## Source data
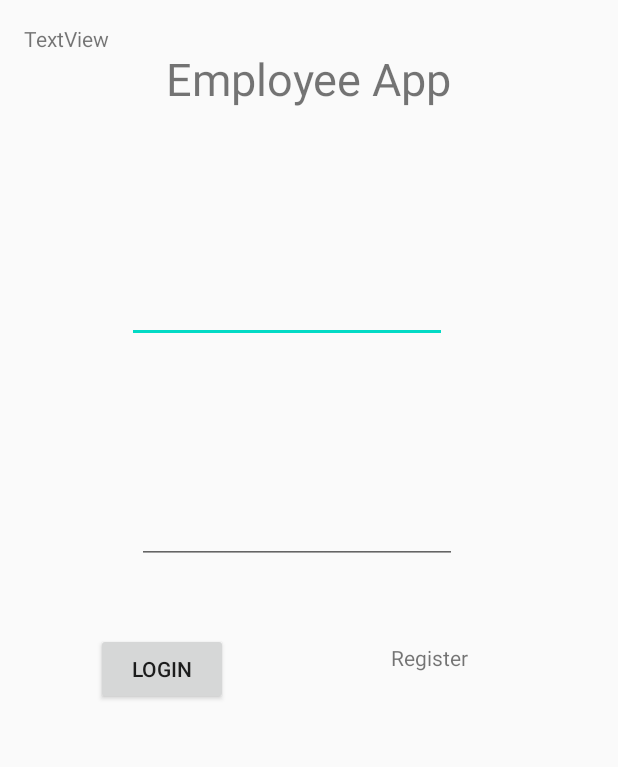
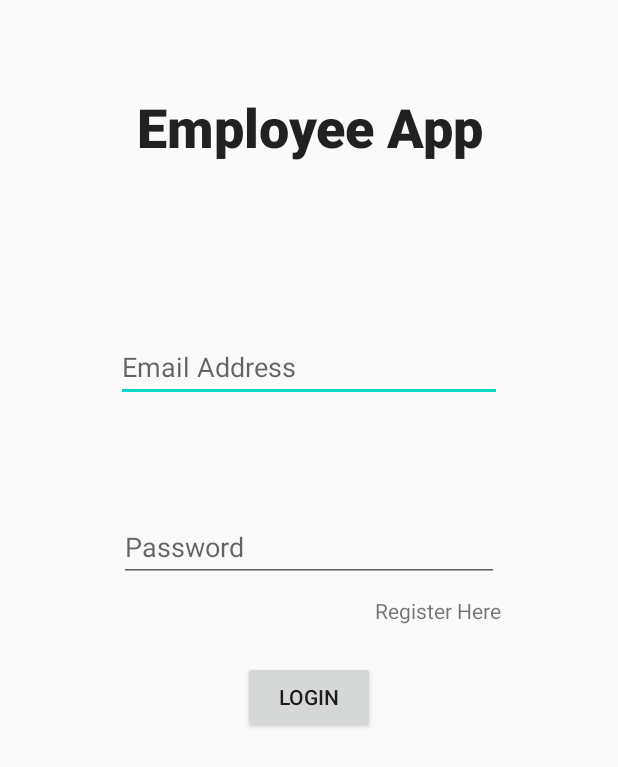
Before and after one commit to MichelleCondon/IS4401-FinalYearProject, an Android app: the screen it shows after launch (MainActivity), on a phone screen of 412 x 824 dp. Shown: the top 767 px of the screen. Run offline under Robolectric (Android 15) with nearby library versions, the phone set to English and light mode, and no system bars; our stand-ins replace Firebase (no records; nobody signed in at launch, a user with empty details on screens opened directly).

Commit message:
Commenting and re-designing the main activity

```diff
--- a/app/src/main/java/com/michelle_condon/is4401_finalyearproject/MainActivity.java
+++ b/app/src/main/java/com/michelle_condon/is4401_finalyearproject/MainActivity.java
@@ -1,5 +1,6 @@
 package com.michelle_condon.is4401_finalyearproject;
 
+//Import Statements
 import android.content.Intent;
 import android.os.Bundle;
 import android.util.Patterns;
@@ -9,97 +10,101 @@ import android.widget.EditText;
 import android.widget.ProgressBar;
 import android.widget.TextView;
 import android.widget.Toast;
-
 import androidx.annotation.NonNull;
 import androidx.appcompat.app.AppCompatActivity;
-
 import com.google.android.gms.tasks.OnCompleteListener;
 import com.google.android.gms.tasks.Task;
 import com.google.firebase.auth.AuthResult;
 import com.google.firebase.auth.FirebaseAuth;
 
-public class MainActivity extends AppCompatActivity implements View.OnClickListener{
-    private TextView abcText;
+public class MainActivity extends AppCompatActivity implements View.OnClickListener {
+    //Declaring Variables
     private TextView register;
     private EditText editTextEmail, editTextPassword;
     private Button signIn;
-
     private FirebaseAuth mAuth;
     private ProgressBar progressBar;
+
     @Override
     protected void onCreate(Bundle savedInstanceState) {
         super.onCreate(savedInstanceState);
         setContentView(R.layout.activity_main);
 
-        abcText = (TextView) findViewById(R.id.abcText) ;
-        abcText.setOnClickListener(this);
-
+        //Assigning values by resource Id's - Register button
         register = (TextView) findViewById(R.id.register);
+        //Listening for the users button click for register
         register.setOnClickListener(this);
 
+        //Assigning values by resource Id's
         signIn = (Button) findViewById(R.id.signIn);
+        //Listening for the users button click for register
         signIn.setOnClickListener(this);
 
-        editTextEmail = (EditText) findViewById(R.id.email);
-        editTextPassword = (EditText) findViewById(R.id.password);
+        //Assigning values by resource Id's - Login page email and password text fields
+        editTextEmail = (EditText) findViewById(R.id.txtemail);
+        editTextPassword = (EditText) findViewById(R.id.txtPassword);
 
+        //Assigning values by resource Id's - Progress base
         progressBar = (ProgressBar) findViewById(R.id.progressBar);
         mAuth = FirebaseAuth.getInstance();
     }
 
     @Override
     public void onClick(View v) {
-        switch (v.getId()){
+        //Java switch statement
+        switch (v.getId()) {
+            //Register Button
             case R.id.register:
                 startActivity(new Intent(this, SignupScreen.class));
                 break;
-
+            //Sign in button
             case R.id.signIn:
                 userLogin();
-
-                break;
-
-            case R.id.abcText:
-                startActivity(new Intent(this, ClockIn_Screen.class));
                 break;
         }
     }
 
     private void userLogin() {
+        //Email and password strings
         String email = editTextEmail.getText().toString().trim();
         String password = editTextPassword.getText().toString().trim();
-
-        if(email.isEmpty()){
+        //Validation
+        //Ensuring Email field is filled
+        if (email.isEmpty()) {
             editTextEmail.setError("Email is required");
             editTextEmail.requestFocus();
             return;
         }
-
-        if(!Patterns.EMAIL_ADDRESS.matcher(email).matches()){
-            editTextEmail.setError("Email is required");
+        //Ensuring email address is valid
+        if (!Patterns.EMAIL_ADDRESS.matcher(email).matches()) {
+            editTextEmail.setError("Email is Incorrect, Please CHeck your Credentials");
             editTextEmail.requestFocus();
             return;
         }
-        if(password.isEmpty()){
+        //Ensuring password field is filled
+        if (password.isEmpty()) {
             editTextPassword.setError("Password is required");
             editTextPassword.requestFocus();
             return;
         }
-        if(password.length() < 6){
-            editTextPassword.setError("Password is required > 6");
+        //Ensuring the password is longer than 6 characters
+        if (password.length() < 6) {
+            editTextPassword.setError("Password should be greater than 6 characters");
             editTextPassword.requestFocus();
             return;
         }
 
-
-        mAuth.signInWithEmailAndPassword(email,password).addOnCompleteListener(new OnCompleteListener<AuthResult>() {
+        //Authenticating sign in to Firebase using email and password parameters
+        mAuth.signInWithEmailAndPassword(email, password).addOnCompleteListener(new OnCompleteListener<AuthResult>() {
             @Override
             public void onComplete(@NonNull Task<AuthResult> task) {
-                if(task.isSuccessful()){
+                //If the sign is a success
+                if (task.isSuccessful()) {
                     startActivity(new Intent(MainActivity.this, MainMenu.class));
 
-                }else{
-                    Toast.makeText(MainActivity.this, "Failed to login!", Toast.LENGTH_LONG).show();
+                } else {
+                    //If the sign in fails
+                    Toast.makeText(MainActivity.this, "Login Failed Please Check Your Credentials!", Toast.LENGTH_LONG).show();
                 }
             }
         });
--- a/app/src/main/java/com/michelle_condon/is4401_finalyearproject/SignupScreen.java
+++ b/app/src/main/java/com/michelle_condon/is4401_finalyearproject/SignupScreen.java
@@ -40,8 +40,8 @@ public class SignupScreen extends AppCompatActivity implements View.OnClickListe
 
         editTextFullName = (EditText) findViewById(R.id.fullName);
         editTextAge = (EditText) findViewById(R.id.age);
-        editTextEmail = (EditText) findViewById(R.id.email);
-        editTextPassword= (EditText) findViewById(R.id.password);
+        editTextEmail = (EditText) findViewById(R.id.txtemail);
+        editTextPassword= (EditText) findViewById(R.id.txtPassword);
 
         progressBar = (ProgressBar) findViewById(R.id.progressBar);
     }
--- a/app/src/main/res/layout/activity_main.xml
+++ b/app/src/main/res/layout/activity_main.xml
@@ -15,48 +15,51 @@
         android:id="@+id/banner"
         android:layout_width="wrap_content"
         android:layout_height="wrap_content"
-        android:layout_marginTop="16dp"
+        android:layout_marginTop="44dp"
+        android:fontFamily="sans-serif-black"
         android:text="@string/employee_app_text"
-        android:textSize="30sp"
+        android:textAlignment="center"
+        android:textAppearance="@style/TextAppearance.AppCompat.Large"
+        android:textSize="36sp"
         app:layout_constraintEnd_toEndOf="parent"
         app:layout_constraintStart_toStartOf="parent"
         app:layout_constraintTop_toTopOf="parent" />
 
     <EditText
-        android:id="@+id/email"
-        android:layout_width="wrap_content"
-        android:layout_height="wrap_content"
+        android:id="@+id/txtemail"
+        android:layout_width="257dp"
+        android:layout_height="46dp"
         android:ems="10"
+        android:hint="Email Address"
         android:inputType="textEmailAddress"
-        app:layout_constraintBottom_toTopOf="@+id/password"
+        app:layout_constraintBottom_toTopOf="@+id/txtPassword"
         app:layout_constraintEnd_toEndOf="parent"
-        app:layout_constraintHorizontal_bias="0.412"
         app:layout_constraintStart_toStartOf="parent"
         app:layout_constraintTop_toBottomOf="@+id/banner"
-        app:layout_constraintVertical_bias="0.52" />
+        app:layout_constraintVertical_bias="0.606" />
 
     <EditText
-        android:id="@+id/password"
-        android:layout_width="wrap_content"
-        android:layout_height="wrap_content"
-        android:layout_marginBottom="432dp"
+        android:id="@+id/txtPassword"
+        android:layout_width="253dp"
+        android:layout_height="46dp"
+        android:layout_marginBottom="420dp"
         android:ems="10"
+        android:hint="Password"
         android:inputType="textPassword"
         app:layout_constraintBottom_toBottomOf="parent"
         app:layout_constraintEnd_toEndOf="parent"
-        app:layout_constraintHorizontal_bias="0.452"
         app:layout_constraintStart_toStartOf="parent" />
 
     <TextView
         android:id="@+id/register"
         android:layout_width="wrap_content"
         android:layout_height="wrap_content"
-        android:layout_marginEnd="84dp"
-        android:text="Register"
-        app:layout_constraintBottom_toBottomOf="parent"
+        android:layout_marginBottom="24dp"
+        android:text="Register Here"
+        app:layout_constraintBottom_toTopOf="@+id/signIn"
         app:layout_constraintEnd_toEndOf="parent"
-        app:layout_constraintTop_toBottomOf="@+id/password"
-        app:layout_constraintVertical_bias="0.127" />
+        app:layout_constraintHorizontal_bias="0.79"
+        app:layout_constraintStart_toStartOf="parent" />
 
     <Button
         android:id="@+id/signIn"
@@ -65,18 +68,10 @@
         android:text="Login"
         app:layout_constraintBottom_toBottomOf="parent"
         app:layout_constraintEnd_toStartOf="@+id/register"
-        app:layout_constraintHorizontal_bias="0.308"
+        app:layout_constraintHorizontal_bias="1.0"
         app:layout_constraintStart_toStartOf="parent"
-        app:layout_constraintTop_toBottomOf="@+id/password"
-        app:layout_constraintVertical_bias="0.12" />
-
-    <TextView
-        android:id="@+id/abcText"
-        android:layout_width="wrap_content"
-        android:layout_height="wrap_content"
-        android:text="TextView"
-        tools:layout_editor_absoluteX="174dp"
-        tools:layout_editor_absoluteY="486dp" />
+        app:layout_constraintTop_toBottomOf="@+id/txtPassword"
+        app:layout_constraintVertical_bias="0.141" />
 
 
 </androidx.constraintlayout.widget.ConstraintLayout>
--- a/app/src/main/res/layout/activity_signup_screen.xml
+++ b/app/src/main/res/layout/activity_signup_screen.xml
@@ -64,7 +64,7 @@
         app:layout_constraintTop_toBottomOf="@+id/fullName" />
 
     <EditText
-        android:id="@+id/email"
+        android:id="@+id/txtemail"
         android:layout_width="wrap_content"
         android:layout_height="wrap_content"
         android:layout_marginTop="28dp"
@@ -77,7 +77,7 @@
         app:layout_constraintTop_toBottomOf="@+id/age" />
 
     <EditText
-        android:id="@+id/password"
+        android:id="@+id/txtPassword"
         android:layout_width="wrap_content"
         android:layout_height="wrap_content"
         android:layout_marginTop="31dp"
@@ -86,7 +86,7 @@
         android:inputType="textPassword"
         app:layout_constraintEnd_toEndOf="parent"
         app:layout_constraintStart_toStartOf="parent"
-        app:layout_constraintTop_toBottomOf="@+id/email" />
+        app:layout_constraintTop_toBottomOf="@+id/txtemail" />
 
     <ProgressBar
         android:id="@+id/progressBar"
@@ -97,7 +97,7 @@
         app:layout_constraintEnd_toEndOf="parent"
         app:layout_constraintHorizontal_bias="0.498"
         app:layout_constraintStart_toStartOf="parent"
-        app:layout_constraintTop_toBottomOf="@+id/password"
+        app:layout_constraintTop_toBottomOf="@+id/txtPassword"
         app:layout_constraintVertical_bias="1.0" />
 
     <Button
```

## What the task requires
Every line with "TextView" in it should be copied from the entries above.

## Response
 import android.widget.TextView;
-    private TextView abcText;
     private TextView register;
-        abcText = (TextView) findViewById(R.id.abcText) ;
         register = (TextView) findViewById(R.id.register);
     <TextView
-    <TextView
-        android:text="TextView"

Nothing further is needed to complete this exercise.